In this episode we also spoke about the difference between the detail you get with using off camera flash verses available light. I said I would post an example of one image shot with both flash and available light. Here they are:
The above image is with available light. Nice, right? But if you zoom in by clicking on the image you will see the detail, not bad, unless you compare it to the image shot with the Cactus flash. This difference is striking!
Check out the 100% crops to view the difference in sharpness:
UPDATE: I am a little concerned that the focus might be off on the “no flash” comparison shot. I used it because that was the only frame I had shot at the same distance AND focal length to compare and the to images. So, to be fair I adding another comparison. The only difference is the “no flash” or “without flash” image is shot closer to the subject. Both are still 1:1 and this time SOOC. But you can clearly see the flash image is sharper.

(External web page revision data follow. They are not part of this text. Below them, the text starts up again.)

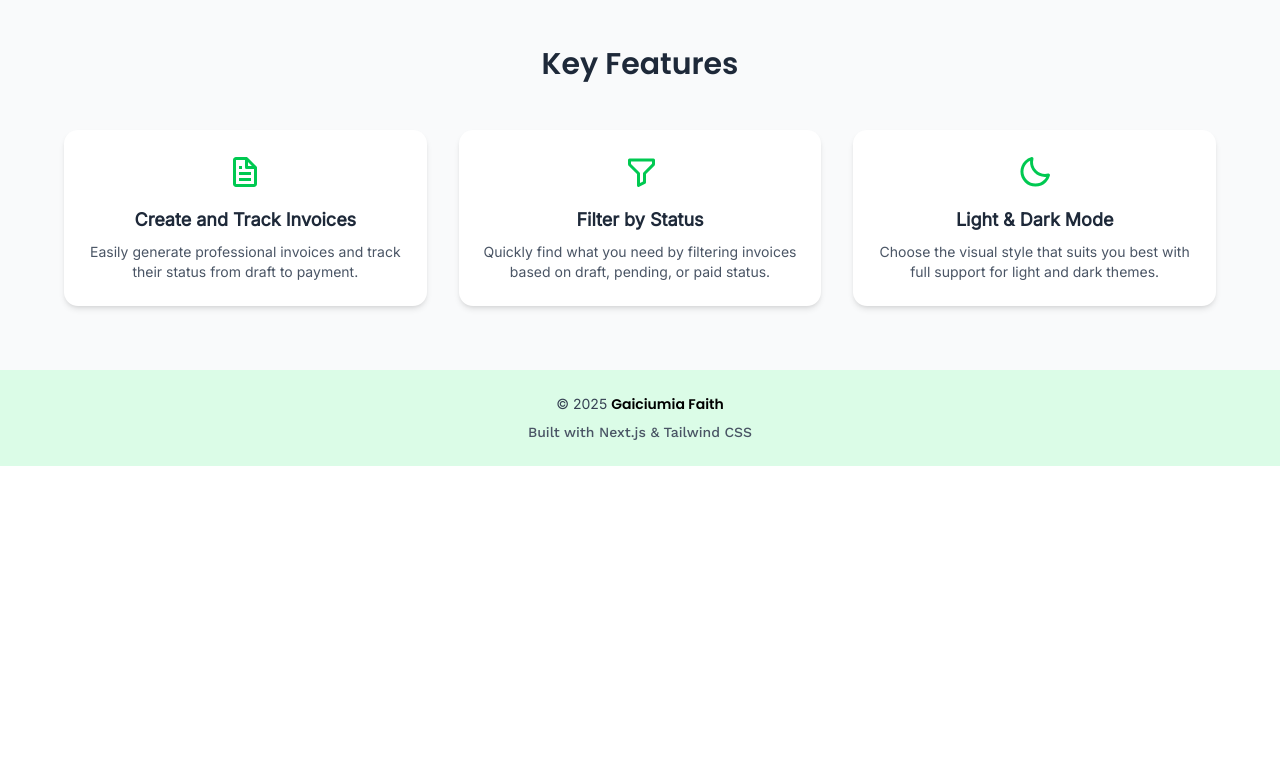
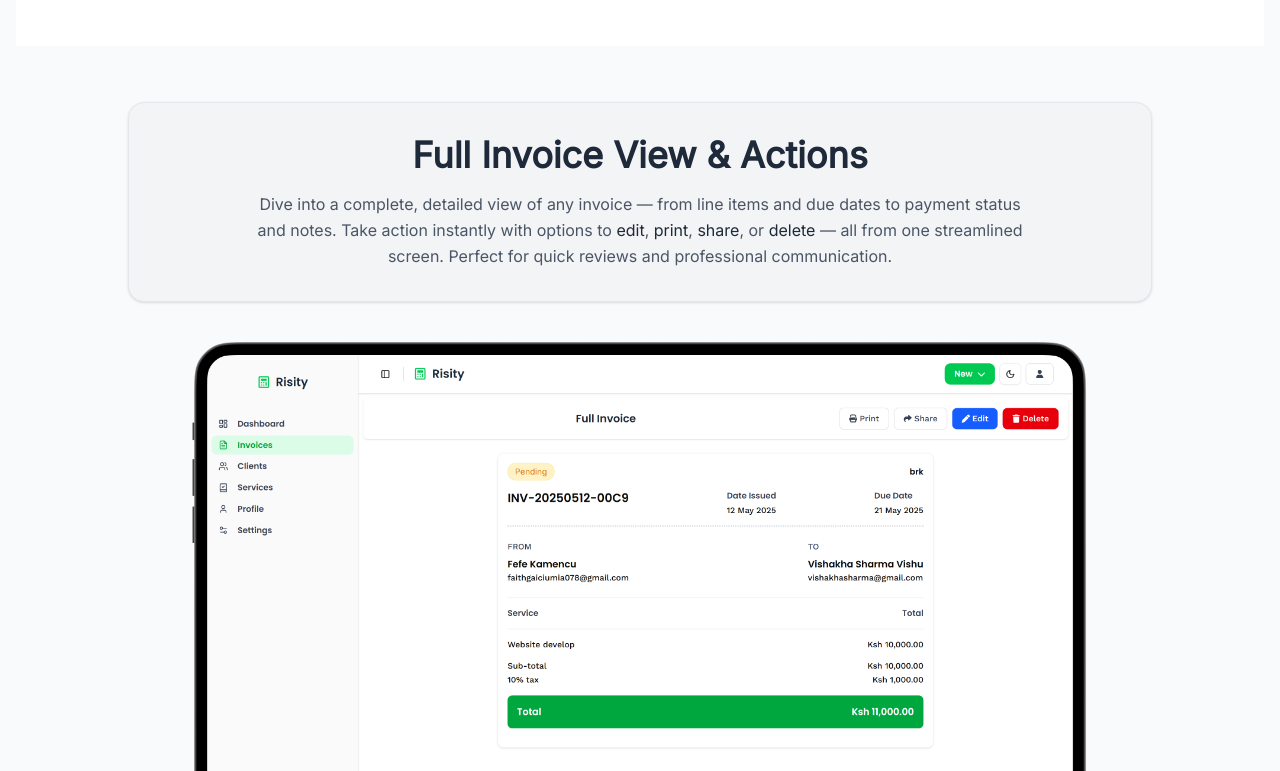
Before and after one commit to faithgaiciumia/risity, a Next.js app: page / in a window 1280 px wide. Shown: the part 1689-2460 px from the top of the page. Before the commit the page ends 2155 px from the top, so only its background shows below. Built offline with nearby package versions, Linux system fonts and the light colour scheme.

Commit message:
final features section

```diff
--- /dev/null
+++ b/app/ui/Landing/FeatureThree.tsx
@@ -0,0 +1,31 @@
+export default function FeatureThree() {
+  return (
+    <section className="py-14 px-6">
+      <div className="max-w-5xl mx-auto text-center">
+        {/* Framed text block */}
+        <div className="bg-gray-100 dark:bg-gray-800 p-8 rounded-2xl shadow-sm border border-gray-200 dark:border-gray-700 mb-10">
+          <h2 className="text-3xl md:text-4xl font-semibold text-gray-800 dark:text-white mb-4">
+            Full Invoice View & Actions
+          </h2>
+          <p className="text-gray-600 dark:text-gray-300 text-base leading-relaxed max-w-3xl mx-auto">
+            Dive into a complete, detailed view of any invoice — from line items and due dates to payment status and notes.
+            Take action instantly with options to <span className="font-medium text-gray-800 dark:text-white">edit</span>,
+            <span className="font-medium text-gray-800 dark:text-white"> print</span>,
+            <span className="font-medium text-gray-800 dark:text-white"> share</span>, or
+            <span className="font-medium text-gray-800 dark:text-white"> delete</span> — all from one streamlined screen.
+            Perfect for quick reviews and professional communication.
+          </p>
+        </div>
+
+        {/* Single centered image */}
+        <div className="flex justify-center">
+          <img
+            src="/img/SingleInvoiceView.png"
+            alt="Invoice Detail View"
+            className="w-full max-w-4xl rounded-xl"
+          />
+        </div>
+      </div>
+    </section>
+  );
+}
--- a/app/ui/Landing/FeatureTwo.tsx
+++ b/app/ui/Landing/FeatureTwo.tsx
@@ -1,6 +1,6 @@
 export default function FeatureTwo() {
   return (
-    <section className="py-12 px-6 bg-gray-50 dark:bg-gray-800">
+    <section className="py-12 px-6 bg-white dark:bg-gray-800">
       <div className="max-w-6xl mx-auto">
         {/* Text on top */}
         <h2 className="text-3xl md:text-4xl font-semibold text-gray-800 dark:text-white mb-6">
--- a/app/ui/Landing/KeyFeatures.tsx
+++ b/app/ui/Landing/KeyFeatures.tsx
@@ -2,57 +2,15 @@ import { poppins } from "../fonts";
 import { BiFile, BiFilterAlt, BiMoon } from "react-icons/bi";
 import FeatureOne from "./FeatureOne";
 import FeatureTwo from "./FeatureTwo";
+import FeatureThree from "./FeatureThree";
 
 export default function KeyFeatures() {
   return (
     <section className="py-16 px-4 bg-gray-50 dark:bg-gray-900" id="features">
       <FeatureOne/>
       <FeatureTwo/>
-      <div className="max-w-6xl mx-auto text-center">
-        <h2
-          className={`text-2xl sm:text-3xl font-bold text-gray-800 dark:text-gray-200 mb-12 ${poppins.className}`}
-        >
-          Key Features
-        </h2>
+      <FeatureThree/>
 
-        <div className="grid grid-cols-1 sm:grid-cols-2 md:grid-cols-3 gap-8">
-          {/* Feature 1 */}
-          <div className="flex flex-col items-center text-center p-6 bg-white dark:bg-gray-800 rounded-xl shadow-md hover:shadow-lg transition">
-            <BiFile className="text-green-500 dark:text-green-400 text-4xl mb-4" />
-            <h3 className="text-lg font-semibold mb-2 text-gray-800 dark:text-gray-200">
-              Create and Track Invoices
-            </h3>
-            <p className="text-gray-600 dark:text-gray-400 text-sm">
-              Easily generate professional invoices and track their status from
-              draft to payment.
-            </p>
-          </div>
-
-          {/* Feature 2 */}
-          <div className="flex flex-col items-center text-center p-6 bg-white dark:bg-gray-800 rounded-xl shadow-md hover:shadow-lg transition">
-            <BiFilterAlt className="text-green-500 dark:text-green-400 text-4xl mb-4" />
-            <h3 className="text-lg font-semibold mb-2 text-gray-800 dark:text-gray-200">
-              Filter by Status
-            </h3>
-            <p className="text-gray-600 dark:text-gray-400 text-sm">
-              Quickly find what you need by filtering invoices based on draft,
-              pending, or paid status.
-            </p>
-          </div>
-
-          {/* Feature 3 */}
-          <div className="flex flex-col items-center text-center p-6 bg-white dark:bg-gray-800 rounded-xl shadow-md hover:shadow-lg transition">
-            <BiMoon className="text-green-500 dark:text-green-400 text-4xl mb-4" />
-            <h3 className="text-lg font-semibold mb-2 text-gray-800 dark:text-gray-200">
-              Light & Dark Mode
-            </h3>
-            <p className="text-gray-600 dark:text-gray-400 text-sm">
-              Choose the visual style that suits you best with full support for
-              light and dark themes.
-            </p>
-          </div>
-        </div>
-      </div>
     </section>
   );
 }
```
Also changed, not shown: public/img/SingleInvoiceView.png (added).
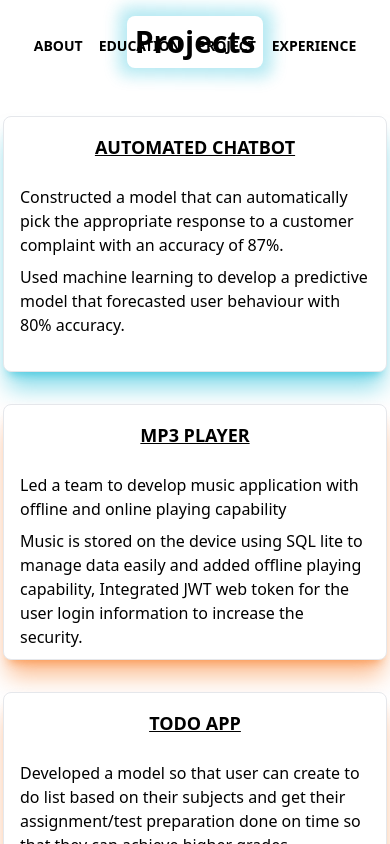
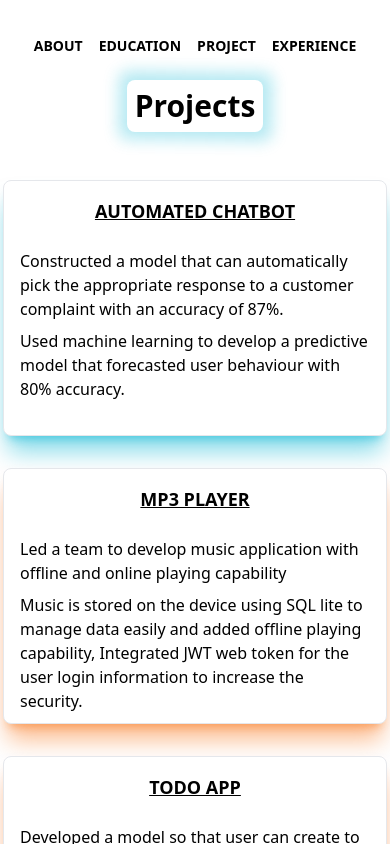
Before and after one commit to aryanluther/portfoliolatest, a Next.js app: page /project in a window 390 px wide. Shown: the top 844 px of the page. Built offline with nearby package versions, Linux system fonts and the light colour scheme.

Commit message:
fixed margin

```diff
--- a/pages/project.tsx
+++ b/pages/project.tsx
@@ -10,7 +10,7 @@ export default function project() {
       exit={{ opacity: 1 }}
       className="absolute top-0 left-0 w-full h-full"
     >
-      <div className="lg:mt-32 mt-4 pb-12">
+      <div className="lg:mt-32 mt-20 pb-12">
         <div className="flex justify-center">
           <div className="pb-">
             <div className="relative group">
```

Here is the podcast, I hope you enjoy it. Please drop by iTunes and rate us.
- Cactus RF60 Wireless Flash with Built-in Wireless Commander and Receiver
- Cactus Wireless Flash Transceiver V6
- Jinbei HD600 studio strobe (Available in the USA as the Flashpoint Rovelight RL600 – $399!)
- Nissin I40FJ Flash for Fuji
- SMDV Speedbox Professional 28-inch (70cm)
- SMDV Speedbox A110B – Professional 44 inch (110 cm)
- Lastolite 36-Inch Trifold Umbrella
- Disk Warrior 5 Saved A Year of Photos! - June 29, 2017
- Money to Take Their Photo: Trophy Hunter Photography - June 21, 2017
- Comprehensive review: Think Tank Photo – Airport Takeoff V2 Photo Bag - June 20, 2017
- 6 Ways to Improve your Photography Portfolio: The Goldilocks Principle - June 7, 2017
- Feb 2017 Varanasi Lighting Workshop - April 12, 2017
- A Tribute to Phyllis Brandon, My Mother - March 24, 2017
- ADHD and How I cope with it. - February 23, 2017
- Vlog #15 - February 6, 2017
- Vlog 14 – Python! - January 30, 2017
- Matt Brandon Vlog 13: Photographing Iconic Scenes - January 26, 2017
Learn more about these fantastic workshop opportunities:
- Kashmir Valley Photo Trek and Workshop - June 8- 15, 2015
- Photography Tour of Bhutan - Sept. 18 - Oct. 10, 2015